─── DATASET ENTRIES ───

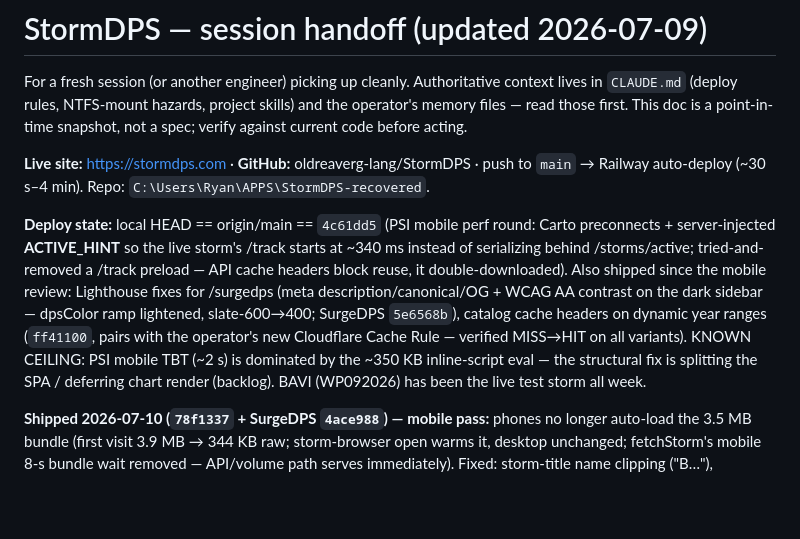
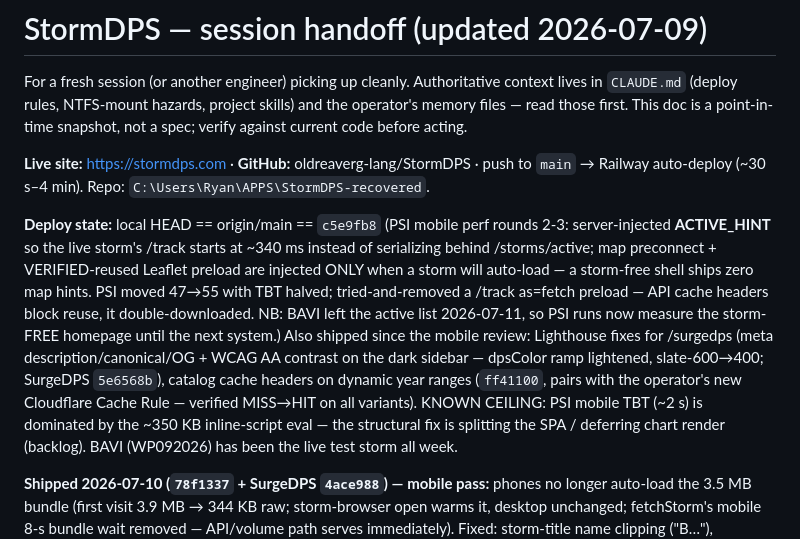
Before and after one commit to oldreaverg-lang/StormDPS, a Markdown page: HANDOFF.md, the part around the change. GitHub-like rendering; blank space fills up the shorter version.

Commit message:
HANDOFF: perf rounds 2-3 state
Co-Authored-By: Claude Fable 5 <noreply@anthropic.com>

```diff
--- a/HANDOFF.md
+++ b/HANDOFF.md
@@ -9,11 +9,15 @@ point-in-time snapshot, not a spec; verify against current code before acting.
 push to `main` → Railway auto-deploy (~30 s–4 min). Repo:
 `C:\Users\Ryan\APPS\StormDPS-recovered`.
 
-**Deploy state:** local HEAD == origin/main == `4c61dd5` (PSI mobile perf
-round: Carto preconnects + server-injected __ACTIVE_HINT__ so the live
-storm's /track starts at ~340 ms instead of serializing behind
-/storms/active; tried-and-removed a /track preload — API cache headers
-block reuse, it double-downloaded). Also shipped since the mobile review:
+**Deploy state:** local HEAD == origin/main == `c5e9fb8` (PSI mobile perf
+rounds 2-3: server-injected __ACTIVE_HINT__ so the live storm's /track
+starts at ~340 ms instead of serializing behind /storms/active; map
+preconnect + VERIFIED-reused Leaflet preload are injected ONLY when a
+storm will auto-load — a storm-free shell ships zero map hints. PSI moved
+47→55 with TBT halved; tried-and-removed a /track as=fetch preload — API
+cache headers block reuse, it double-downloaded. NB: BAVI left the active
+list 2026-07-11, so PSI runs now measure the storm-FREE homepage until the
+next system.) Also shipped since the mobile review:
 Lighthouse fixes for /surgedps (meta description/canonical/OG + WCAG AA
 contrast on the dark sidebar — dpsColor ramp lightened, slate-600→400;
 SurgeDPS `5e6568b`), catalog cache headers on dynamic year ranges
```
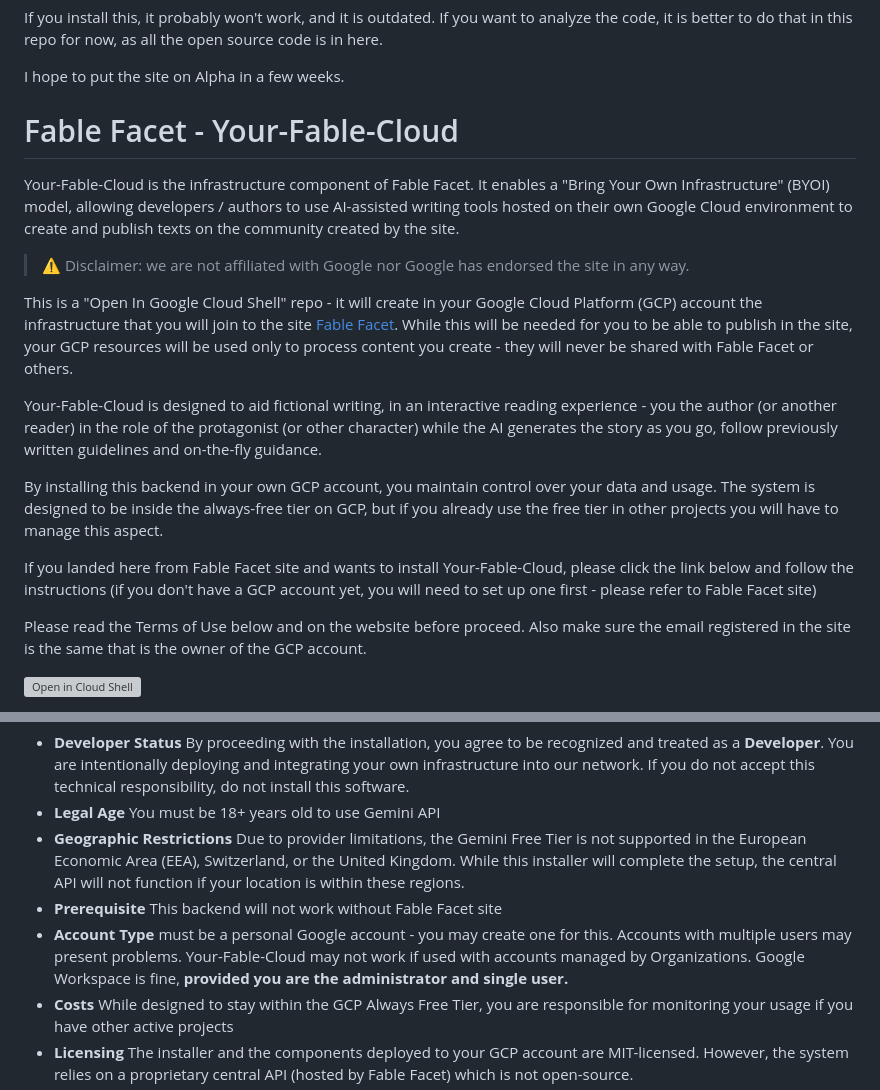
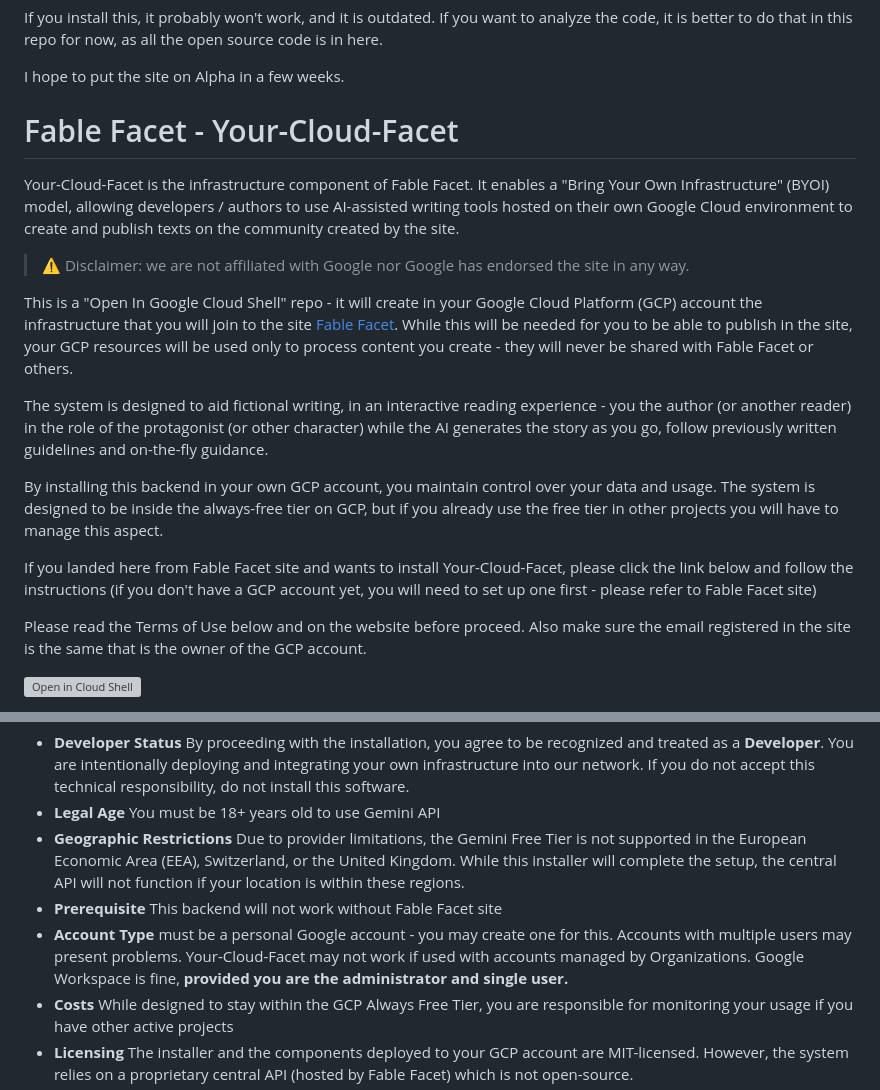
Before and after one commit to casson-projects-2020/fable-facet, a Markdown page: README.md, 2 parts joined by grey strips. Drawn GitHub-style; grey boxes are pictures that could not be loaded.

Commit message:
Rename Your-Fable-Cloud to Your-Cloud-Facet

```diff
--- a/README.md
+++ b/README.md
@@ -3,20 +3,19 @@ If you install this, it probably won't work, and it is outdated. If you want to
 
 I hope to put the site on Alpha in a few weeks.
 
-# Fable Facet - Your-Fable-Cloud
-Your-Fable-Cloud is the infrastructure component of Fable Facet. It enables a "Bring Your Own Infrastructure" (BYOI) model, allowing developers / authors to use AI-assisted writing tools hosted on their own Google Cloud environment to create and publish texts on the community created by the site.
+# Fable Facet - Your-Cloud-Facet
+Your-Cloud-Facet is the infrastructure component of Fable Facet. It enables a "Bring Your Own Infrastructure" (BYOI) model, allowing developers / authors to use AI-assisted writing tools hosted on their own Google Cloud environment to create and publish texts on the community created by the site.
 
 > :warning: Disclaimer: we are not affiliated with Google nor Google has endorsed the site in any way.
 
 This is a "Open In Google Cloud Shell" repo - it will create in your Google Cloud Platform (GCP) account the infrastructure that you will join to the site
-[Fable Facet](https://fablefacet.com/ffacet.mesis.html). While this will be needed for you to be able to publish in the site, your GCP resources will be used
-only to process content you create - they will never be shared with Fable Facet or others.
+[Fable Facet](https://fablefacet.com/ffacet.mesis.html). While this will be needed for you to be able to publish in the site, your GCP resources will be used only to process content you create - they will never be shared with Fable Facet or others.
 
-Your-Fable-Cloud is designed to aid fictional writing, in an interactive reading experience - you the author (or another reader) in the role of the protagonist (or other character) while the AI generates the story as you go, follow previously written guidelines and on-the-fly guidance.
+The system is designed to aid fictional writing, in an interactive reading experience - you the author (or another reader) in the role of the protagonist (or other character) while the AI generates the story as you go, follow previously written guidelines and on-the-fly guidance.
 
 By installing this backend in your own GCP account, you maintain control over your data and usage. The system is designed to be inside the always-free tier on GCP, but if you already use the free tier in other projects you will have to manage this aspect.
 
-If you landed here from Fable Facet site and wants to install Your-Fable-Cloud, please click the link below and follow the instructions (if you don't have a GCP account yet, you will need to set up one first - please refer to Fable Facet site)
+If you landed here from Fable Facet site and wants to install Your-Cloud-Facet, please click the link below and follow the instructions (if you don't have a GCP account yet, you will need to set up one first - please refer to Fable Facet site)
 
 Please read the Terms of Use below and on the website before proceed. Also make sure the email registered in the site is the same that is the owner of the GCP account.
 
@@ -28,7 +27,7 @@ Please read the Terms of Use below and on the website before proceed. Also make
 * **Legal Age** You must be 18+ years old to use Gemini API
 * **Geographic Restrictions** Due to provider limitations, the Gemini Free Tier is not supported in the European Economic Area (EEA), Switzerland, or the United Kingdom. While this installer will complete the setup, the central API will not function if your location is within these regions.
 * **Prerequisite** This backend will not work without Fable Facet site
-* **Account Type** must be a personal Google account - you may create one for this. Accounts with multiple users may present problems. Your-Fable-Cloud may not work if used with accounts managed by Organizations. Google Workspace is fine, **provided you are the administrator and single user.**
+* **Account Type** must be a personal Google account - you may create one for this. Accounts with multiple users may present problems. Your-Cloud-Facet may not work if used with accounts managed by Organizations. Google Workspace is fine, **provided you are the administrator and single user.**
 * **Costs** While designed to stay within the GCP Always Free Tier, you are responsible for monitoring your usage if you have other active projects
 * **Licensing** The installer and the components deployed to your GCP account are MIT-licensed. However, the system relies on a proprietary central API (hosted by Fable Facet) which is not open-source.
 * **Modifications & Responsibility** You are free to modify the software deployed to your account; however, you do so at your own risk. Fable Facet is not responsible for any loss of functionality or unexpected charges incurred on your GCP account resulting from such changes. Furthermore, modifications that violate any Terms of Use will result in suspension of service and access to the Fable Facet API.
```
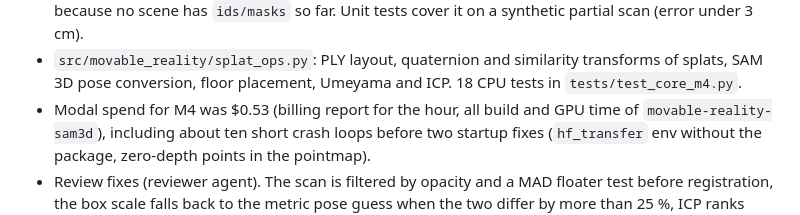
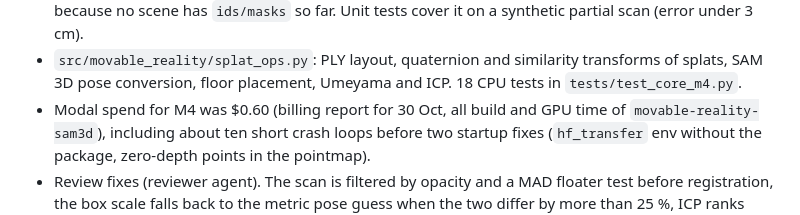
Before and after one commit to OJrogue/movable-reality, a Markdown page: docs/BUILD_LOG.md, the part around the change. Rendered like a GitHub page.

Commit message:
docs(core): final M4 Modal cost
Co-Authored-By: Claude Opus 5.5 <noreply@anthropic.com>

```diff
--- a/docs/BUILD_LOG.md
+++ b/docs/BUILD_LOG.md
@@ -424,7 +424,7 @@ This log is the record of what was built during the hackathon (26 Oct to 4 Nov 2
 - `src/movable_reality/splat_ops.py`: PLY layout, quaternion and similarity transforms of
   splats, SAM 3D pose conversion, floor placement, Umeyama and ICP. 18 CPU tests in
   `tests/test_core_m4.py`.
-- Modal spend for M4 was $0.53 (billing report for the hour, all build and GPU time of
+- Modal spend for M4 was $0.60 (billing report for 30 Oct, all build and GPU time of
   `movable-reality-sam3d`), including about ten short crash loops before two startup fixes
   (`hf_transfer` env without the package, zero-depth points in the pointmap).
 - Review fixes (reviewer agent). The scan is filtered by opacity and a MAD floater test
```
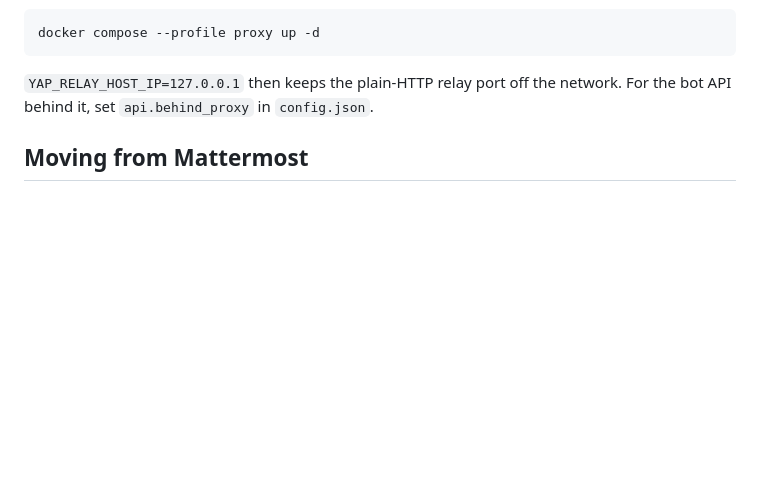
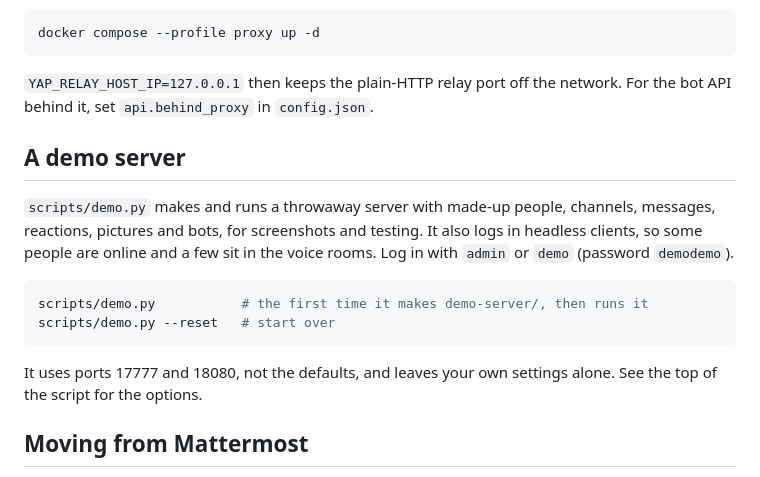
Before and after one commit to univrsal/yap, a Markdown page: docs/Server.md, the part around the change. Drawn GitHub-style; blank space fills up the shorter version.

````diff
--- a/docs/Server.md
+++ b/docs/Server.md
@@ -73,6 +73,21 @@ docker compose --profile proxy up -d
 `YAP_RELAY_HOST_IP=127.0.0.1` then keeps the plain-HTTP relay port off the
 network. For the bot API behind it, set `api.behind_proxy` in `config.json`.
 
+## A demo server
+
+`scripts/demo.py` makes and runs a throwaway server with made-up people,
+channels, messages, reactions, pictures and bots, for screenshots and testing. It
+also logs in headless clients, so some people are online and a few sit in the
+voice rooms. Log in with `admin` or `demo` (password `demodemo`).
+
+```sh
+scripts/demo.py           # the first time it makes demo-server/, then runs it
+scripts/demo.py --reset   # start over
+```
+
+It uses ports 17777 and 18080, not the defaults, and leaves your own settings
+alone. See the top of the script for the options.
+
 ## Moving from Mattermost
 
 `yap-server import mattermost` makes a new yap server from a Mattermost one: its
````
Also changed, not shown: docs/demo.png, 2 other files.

───

• [EXERCISE GOAL]: Please report every line among the entries that includes "makes".

• [ANSWER FOR THE TASK]:
+`scripts/demo.py` makes and runs a throwaway server with made-up people,
+scripts/demo.py           # the first time it makes demo-server/, then runs it
 `yap-server import mattermost` makes a new yap server from a Mattermost one: its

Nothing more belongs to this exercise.